▸ **What the task requires**
In the data below, find each line that contains the word "SingleValue" and copy it.

▸ **Records provided**
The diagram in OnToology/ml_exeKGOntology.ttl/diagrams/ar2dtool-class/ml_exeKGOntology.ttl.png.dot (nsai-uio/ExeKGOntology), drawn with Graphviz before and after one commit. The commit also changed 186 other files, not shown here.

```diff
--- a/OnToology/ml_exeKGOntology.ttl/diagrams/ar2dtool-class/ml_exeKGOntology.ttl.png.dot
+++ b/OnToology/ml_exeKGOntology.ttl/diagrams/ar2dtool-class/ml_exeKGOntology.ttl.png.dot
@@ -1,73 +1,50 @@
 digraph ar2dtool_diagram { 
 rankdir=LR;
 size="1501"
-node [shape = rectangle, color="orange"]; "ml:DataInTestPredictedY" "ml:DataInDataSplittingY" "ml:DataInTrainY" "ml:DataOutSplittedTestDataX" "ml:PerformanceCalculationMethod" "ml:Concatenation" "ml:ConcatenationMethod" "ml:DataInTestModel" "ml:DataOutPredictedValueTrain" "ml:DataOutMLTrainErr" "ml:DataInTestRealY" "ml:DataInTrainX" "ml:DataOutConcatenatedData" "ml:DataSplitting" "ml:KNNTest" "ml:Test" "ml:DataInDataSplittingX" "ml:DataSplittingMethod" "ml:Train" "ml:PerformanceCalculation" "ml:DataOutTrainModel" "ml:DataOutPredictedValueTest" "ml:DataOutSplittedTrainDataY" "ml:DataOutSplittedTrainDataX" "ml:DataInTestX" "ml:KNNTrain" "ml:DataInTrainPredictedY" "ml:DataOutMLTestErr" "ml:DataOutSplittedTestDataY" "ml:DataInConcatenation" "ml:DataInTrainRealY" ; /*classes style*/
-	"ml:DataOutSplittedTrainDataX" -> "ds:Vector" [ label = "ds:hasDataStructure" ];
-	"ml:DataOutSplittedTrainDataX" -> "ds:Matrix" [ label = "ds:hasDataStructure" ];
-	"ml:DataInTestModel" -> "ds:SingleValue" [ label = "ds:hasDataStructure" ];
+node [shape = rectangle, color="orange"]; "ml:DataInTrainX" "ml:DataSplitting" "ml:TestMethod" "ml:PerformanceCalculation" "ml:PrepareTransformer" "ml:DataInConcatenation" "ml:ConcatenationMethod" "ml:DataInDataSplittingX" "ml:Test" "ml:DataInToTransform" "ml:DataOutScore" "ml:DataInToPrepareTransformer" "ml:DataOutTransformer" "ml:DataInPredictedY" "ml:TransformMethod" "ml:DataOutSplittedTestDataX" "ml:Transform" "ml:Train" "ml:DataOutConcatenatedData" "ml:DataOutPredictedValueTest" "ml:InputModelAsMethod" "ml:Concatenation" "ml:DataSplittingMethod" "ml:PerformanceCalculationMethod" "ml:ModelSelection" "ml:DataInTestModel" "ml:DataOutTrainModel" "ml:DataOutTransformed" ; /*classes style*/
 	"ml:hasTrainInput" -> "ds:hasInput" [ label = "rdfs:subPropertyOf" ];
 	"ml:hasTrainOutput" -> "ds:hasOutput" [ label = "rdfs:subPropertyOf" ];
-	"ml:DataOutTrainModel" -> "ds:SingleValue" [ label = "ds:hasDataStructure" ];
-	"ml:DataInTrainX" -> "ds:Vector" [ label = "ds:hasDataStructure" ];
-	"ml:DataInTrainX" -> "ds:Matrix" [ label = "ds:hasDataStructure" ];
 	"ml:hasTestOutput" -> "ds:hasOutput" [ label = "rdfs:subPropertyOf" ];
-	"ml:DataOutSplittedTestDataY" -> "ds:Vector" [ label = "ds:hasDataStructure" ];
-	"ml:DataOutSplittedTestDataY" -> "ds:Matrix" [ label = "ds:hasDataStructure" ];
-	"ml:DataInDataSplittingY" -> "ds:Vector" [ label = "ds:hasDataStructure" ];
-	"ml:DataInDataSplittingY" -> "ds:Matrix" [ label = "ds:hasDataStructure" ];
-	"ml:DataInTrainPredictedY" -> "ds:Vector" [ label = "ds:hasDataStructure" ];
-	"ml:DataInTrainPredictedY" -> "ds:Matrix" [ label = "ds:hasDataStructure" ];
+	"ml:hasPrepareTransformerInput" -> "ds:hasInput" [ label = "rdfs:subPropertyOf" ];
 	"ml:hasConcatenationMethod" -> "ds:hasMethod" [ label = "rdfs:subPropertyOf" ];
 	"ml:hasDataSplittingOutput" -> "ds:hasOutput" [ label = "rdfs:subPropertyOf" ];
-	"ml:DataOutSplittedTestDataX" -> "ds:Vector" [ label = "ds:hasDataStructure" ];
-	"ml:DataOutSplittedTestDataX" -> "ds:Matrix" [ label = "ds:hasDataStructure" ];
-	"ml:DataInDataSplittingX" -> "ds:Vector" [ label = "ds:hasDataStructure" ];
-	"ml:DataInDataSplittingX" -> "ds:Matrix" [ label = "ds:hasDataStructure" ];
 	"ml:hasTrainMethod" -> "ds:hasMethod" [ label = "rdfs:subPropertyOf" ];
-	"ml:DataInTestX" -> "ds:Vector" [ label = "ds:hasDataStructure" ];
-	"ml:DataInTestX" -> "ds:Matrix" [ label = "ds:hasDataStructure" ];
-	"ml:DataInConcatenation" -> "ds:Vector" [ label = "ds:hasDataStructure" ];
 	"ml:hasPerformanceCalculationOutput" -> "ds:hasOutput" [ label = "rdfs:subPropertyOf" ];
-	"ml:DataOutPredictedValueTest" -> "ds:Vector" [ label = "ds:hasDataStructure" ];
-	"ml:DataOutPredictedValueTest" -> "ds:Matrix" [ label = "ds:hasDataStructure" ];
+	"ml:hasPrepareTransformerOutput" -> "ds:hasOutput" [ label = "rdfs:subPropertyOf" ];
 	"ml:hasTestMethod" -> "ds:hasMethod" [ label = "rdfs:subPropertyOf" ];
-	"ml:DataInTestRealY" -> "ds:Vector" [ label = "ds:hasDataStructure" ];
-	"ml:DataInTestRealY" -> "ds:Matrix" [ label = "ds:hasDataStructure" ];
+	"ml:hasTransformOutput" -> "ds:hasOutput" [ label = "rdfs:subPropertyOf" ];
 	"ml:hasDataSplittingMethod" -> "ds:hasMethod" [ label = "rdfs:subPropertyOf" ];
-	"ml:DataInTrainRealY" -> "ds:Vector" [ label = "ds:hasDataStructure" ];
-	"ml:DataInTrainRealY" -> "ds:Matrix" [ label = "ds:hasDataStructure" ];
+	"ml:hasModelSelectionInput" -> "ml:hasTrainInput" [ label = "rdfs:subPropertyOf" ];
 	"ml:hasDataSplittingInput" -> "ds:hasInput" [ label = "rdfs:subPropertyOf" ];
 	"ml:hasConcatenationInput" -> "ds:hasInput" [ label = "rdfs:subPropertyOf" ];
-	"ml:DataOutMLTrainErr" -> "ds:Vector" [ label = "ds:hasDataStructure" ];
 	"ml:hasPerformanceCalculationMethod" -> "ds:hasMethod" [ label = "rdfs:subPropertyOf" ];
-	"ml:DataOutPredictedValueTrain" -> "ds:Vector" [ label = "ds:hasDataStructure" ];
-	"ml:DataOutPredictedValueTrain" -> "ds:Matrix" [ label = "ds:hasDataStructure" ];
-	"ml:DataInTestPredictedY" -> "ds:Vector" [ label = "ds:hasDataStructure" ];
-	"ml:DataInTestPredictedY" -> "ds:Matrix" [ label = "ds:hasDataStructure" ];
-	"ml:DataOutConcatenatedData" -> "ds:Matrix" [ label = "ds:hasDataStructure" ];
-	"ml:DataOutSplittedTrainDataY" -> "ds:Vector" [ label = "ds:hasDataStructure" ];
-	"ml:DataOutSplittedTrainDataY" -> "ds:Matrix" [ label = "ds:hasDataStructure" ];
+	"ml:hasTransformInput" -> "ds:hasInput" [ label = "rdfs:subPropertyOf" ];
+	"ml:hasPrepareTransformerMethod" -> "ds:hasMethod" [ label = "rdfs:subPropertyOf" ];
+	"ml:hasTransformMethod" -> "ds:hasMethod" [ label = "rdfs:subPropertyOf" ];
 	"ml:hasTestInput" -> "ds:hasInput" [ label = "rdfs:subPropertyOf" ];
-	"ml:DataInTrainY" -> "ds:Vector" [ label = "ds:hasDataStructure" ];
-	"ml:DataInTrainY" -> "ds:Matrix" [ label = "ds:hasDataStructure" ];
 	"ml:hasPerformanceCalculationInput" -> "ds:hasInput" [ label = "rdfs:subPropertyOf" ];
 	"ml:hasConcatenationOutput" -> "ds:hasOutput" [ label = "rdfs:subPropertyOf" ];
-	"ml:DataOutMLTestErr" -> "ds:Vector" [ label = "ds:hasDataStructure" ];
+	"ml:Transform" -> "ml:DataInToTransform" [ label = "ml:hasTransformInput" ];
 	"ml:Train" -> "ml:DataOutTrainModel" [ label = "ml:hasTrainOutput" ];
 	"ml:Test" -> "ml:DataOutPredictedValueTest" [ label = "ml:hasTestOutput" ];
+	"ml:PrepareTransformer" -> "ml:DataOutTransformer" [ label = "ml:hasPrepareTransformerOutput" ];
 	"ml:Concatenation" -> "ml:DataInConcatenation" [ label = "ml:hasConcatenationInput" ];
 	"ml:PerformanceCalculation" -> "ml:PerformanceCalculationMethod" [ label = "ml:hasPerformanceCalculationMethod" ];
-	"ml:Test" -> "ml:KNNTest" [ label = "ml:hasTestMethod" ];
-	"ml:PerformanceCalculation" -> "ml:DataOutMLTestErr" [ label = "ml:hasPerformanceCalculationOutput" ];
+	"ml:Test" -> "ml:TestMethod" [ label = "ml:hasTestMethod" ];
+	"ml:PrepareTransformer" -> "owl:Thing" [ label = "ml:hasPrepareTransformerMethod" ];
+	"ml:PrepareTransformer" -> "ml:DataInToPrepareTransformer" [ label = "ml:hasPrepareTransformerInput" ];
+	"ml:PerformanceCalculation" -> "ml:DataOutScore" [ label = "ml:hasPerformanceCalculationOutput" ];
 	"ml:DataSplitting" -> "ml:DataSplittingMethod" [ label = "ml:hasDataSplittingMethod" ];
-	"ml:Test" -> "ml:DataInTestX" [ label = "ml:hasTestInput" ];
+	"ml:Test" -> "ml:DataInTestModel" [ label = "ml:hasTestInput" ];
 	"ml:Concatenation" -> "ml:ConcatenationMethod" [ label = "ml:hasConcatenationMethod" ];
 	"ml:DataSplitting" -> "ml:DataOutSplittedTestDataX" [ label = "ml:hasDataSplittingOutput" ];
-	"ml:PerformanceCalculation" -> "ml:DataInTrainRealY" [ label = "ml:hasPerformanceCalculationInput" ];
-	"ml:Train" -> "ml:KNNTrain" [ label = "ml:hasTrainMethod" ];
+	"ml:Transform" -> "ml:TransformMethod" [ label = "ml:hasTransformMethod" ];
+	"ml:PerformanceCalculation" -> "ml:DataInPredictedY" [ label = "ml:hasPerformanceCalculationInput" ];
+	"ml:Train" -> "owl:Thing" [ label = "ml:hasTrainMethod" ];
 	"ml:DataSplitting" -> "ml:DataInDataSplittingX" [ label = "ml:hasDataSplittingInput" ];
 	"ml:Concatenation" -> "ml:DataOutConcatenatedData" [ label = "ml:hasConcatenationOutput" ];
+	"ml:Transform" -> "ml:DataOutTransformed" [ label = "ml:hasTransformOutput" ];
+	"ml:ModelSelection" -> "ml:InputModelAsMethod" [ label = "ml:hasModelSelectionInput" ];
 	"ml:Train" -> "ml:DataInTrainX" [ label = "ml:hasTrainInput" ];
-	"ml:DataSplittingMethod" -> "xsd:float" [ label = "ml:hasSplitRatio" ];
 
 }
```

▸ **Expected answer**
-	"ml:DataInTestModel" -> "ds:SingleValue" [ label = "ds:hasDataStructure" ];
-	"ml:DataOutTrainModel" -> "ds:SingleValue" [ label = "ds:hasDataStructure" ];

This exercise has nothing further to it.